You keep using that word. I do not think it means what you think it means.


Re: Meet the New War....same as the Old War

And it can't even run Linux programs natively because it only uses the Linux kernel

I take it you don't use a Chromebook? Despite all of your screaming that it's something else, running Linux apps is still as simple as Settings > Advanced > Developers > Linux Development Environment > On.

I taught an entire Linux programming course at a major university on my Chromebook. Because... It's Linux. Same commands, same package system, same apps.

Spotted in the wild: Chimera – a Linux that isn't GNU/Linux


Re: Too much for one person - it won’t last

Because Linux itself was launched by a consortium of major computer vendors with a long list of paying customers?

The origin of the Linux kernel doesn't prove that Chimera will last, but it certainly disproves that Chimera can't last, doesn't it?


Re: Sound and fury

What's interesting to me is that the lone developer makes a careful analysis of all existing options, adapts the best fit, and moves on.

What a rare and lovely skill.

Linux has nearly half of the desktop OS Linux market


It's just Linux

I taught a Linux-based university course on an Acer Chromebook with no issues when my 7 year old Dell laptop went nuts (during lecture!) early in the semester. It ran the same tools (slightly different versions) with the same presentation and results.

It is indeed just Linux with a default web-based desktop.


Re: ChromeOS is a fake linux

Oh? I started my new Dell PC a couple of years ago. It set up encryption for the drive, upgraded from Windows 10 to Windows 11, rebooted - and asked me for the encryption key.

What encryption key?

To their credit, Dell people spent two hours on the phone with me trying to break into my new computer. We went to the Microsoft website to recover the key, for example: It literally said "There's nothing for you here". (Who writes Microsoft's error messages?)

Finally they gave up and provided a phone number at Microsoft, but that person just wanted my credit card number before they could help me. I think not.

Just me? Nope. One of my students at university asked for my help. He had bought a Dell computer and it had encrypted the drive and upgraded to Windows 11, too, locking him out. I told him to return it to the local store as defective.

Just Dell? Nope. The university computer I was given came with a one-time login to allow me to set up a local boot password. However, Windows grabbed control as soon as I entered my credentials to install mandatory patches and then rebooted, giving me no opportunity to set a boot password!

Am I just unlucky? Perhaps. But I believe the real culprit is that people tolerate Windows because it's all they have used. They assume all desktops are like that, and since it runs the applications they learned early on, they stick with it. Or as many people I know like my brother who can get away with it, just switch to iPhone only.

Their choice, of course.
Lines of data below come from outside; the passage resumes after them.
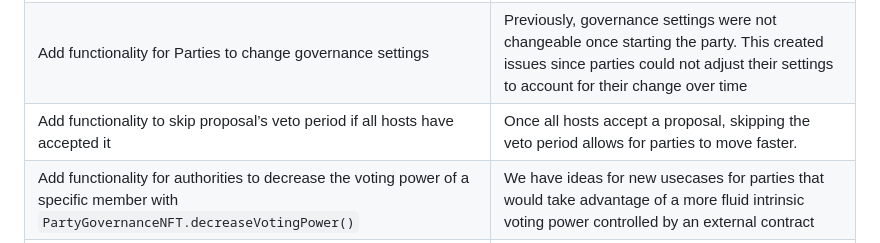
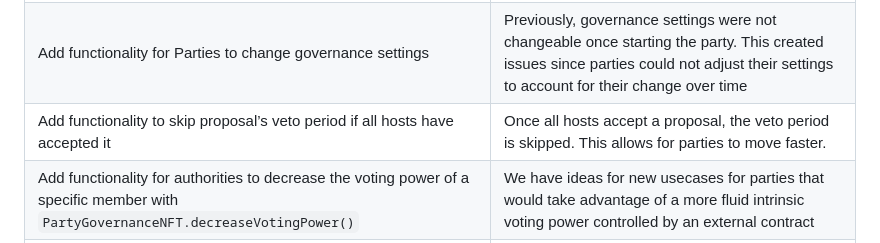
Before and after one commit to code-423n4/2023-10-party, a Markdown page: README.md, the part around the change. GitHub-like rendering.

```diff
--- a/README.md
+++ b/README.md
@@ -38,7 +38,7 @@ Before continuing, it is highly recommended that you read the following pages fr
 | ------------------------------------------------------ | -------------------------------------------------------------------------------------------------- |
 | Add functionality for Parties to sign messages via ERC1271 | Parties want to use web-apps that require singing a message from the address to access them. Additionally, this change allows passing proposals to sign signatures used in on-chain actions.  |
 | Add functionality for Parties to change governance settings | Previously, governance settings were not changeable once starting the party. This created issues since parties could not adjust their settings to account for their change over time |
-| Add functionality to skip proposal’s veto period if all hosts have accepted it | Once all hosts accept a proposal, skipping the veto period allows for parties to move faster. |
+| Add functionality to skip proposal’s veto period if all hosts have accepted it | Once all hosts accept a proposal, the veto period is skipped. This allows for parties to move faster. |
 | Add functionality for authorities to decrease the voting power of a specific member with `PartyGovernanceNFT.decreaseVotingPower()` | We have ideas for new usecases for parties that would take advantage of a more fluid intrinsic voting power controlled by an external contract |
 | Add functionality for authorities to decrease the total voting power of a Party with `PartyGovernanceNFT.decreaseTotalVotingPower()` | Given that authorities now have the ability to burn party cards even after finalization, the total voting power must by adjustable downwards by authorities. |
 | Update contract to ERC-1167 proxies from previous custom proxy implementation | Using the `ERC-1167 proxies` allows for better integration with services such as auto-verification on etherscan |
```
But from an objective perspective of someone who has used all 3 major desktop OSes extensively starting with Windows 1.0 (it ran PageMaker!), Mac OS 1.0 (bitmaps and an Imagewriter? Priceless!), and Mandrake Linux 7.0 (before they were sued by King Feature Syndicate and became Mandriva and I like so many others switched to the Warty Warthog), in terms of user friendliness, Windows is in a rather distant third place.

Just my $0.02 - but I've paid far more than that in my dues! :/

Google accused of ripping off advertisers with video ads no one saw. Now, the expert view


Re: Prove how valuable it is

We already know that ads influence people. Take Bud Light, for example...

After decades contributing to science, John Goodenough powers down


Good Grief

American is not a race. And The Reg is not American.

Throwing the race card and hitting yourself in the eye. It never ends.

An unexpectedly fresh blast from the past, Freespire 9.5 has landed


Lindows actually won the lawsuit

I remember it well, being of a certain age. Lindows' argument was that "windows" was the generic description of a computer desktop by the time Microsoft got around to writing theirs. Just as you can't trademark Hotdog™ as the brand of your hot dogs, they argued the word windows was an invalid trademark on a windowed operating system.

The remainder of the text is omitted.